The battle for the best 3G network is no longer as big a deal as it was a few years ago, and now, it seems we’re all focused on the much faster 4G LTE coverage. Optus has this week chimed in with an announcement of its own, not only boosting its coverage and promises, but also trying out a new spectrum that no other telco offers.

As more devices supporting fourth-generation mobile’s LTE technology arrive, so too is the need for high speed mobile connections that support it, and Australia’s only provider outside of Telstra is making sure that it has the bones to compete.

“After significant network deployment over the last year, including 4G and major 3G upgrades, the Optus network now reaches 98 per cent of the Australian population,” said Gunther Ottendorfer, Managing Director of Optus Networks.

To give you some contrast, six years ago the Optus network – then 3G – only reached 60 per cent of the population. Last year, the company pushed into 4G, competing with Telstra, and this year it will expand its high-speed 4G network considerably, starting with the launch of a TD-LTE network in Canberra.

One of the first TD-LTE phones from Japan appears to be a Motorola RAZR M. It's worth noting, however, that you won't just be able to bring a TD-LTE phone from Japan as the bands won't be the same.

In Australia, to date, our 4G networks have worked off Frequency Division LTE, which explained by Optus, splits the connection pipe into a dedicated upload and download grouping.

The TD-LTE networking joins those pipes up and allows a larger shared pipe to handle both downloads and uploads, even making it possible for the network to set different ratios with increased download speeds, similar to how an ADSL network speed currently works.

The Optus explanation of FD-LTE and TD-LTE

Canberra will be the first place this Time Division form of LTE is tested, and will require different devices to jump onto this network. At this time, most of the use will come from mobile broadband devices launched by Optus, as specific phones available in other parts of the world use this technology, and we’re not yet aware of any models released locally.

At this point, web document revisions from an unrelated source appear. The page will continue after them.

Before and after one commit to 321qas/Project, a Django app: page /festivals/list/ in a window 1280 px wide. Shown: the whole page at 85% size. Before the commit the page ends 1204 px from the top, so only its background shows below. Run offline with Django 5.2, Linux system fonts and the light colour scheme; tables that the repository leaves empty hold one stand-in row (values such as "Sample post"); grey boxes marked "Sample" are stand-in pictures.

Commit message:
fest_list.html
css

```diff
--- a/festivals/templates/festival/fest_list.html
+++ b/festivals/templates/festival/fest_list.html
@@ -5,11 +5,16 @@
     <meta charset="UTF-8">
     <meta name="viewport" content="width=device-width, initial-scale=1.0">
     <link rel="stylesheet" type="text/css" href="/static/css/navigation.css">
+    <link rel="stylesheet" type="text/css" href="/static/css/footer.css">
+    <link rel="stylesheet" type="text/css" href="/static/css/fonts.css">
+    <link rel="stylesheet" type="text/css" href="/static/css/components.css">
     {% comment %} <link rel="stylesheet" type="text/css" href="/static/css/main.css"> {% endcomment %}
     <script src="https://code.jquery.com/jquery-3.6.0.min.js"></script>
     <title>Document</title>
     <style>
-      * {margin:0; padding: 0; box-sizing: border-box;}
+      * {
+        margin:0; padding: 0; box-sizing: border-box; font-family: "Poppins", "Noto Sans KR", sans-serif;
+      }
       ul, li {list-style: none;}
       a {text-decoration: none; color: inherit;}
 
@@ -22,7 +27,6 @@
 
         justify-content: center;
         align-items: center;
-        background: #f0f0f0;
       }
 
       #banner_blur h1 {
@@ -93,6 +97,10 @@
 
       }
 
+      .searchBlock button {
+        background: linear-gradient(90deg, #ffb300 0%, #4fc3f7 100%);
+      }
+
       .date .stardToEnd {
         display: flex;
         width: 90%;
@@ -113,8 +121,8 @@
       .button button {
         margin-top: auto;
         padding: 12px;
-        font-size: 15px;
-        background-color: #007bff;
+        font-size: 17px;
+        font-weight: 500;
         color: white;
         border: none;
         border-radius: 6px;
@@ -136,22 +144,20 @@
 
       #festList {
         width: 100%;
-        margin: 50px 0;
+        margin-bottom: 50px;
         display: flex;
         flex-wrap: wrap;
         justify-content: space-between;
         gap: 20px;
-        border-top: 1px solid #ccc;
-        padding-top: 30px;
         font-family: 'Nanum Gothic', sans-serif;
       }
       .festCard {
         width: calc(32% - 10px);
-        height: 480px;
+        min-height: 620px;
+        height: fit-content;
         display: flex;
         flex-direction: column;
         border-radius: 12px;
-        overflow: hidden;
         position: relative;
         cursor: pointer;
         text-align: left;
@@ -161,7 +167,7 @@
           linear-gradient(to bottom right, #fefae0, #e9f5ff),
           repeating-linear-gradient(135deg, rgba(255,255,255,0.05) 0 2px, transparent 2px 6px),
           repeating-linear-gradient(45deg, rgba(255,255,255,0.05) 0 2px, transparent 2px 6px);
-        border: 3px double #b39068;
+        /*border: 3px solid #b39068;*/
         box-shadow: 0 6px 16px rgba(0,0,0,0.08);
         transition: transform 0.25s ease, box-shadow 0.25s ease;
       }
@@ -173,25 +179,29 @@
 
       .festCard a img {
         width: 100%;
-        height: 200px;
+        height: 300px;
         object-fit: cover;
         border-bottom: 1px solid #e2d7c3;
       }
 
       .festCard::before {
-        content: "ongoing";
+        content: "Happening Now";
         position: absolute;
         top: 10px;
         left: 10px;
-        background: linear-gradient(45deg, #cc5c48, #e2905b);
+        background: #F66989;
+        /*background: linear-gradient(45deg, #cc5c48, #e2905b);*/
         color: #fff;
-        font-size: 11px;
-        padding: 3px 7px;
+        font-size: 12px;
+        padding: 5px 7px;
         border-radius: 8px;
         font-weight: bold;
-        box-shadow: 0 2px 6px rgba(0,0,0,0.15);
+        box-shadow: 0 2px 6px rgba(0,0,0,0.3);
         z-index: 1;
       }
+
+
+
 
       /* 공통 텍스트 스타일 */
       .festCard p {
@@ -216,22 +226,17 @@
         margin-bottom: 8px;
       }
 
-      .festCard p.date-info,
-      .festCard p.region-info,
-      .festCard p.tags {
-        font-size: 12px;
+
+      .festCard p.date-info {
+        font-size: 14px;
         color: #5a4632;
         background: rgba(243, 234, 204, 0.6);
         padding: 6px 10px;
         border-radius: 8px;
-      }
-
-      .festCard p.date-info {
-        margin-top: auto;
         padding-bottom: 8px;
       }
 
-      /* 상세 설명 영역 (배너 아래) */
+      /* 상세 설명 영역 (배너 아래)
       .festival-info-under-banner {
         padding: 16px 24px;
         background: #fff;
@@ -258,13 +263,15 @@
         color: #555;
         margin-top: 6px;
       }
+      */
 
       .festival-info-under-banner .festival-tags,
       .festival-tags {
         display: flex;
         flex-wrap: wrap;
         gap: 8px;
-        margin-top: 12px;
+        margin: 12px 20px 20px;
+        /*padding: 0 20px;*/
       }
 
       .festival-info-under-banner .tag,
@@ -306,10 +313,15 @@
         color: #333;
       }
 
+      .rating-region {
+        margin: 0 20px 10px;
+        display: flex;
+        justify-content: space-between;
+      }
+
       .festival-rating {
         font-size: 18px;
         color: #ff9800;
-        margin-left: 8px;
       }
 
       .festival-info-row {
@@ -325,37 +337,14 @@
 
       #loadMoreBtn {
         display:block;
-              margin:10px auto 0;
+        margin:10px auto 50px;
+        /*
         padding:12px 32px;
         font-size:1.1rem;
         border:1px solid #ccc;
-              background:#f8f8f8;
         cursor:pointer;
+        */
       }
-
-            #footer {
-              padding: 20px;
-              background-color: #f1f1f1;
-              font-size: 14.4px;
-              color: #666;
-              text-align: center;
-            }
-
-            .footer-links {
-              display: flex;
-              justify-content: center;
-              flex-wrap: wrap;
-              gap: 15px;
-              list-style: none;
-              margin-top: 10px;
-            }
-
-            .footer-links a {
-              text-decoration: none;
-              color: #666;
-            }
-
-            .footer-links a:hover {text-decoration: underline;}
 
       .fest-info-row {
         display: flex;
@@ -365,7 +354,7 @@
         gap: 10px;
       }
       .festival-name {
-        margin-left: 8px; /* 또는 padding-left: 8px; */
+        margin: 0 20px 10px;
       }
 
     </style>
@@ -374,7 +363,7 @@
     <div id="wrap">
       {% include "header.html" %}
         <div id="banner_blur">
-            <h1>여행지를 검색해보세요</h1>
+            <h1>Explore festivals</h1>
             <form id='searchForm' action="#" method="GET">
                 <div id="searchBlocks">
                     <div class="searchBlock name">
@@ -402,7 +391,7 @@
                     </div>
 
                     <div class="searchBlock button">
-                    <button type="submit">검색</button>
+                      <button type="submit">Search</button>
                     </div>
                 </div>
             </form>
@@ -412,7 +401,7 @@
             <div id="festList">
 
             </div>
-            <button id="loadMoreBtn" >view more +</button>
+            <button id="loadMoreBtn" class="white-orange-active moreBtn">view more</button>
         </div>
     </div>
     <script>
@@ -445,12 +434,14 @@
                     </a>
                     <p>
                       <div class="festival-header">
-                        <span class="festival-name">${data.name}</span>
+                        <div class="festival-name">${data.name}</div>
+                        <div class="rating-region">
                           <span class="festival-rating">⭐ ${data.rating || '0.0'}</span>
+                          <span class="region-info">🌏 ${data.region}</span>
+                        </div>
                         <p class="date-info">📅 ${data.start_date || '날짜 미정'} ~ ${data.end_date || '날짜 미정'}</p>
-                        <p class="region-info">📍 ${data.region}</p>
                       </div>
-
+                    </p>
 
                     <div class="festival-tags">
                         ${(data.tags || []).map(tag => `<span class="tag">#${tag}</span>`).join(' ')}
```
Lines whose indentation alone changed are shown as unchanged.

“Optus will be the first Australian carrier to take its network to the next level with a combined TD/FD-LTE 4G network,” said Andrew Smith, Vice President of Optus’ Mobile Engineering Team. “Our aim is to expand coverage for both types of 4G in the coming year to reach over 70 per cent of the metro population by mid-2014.”

What does this mean for consumers?

More bands apparently means better coverage altogether

According to Optus, the company is betting that multiple types of 4G across multiple bands will mean its high-speed mobile networking technology will reach more parts of Australia with stronger capacity.

The inclusion of the Time Division form of LTE will add to Optus’ current use of Frequency Division, as well as the other spectrums the company plans to use, with 700Mhz and 2500Mhz adding to the currently used 1800 and 2300Mhz available in 4G today.

“We have invested more than two billion in our mobile network,” said Ottendorfer this week at the launch of the TD-LTE technology in Sydney. “We will strengthen our 3G networking, grow our 4G footprint, and we’re expanding our 4G technologies.”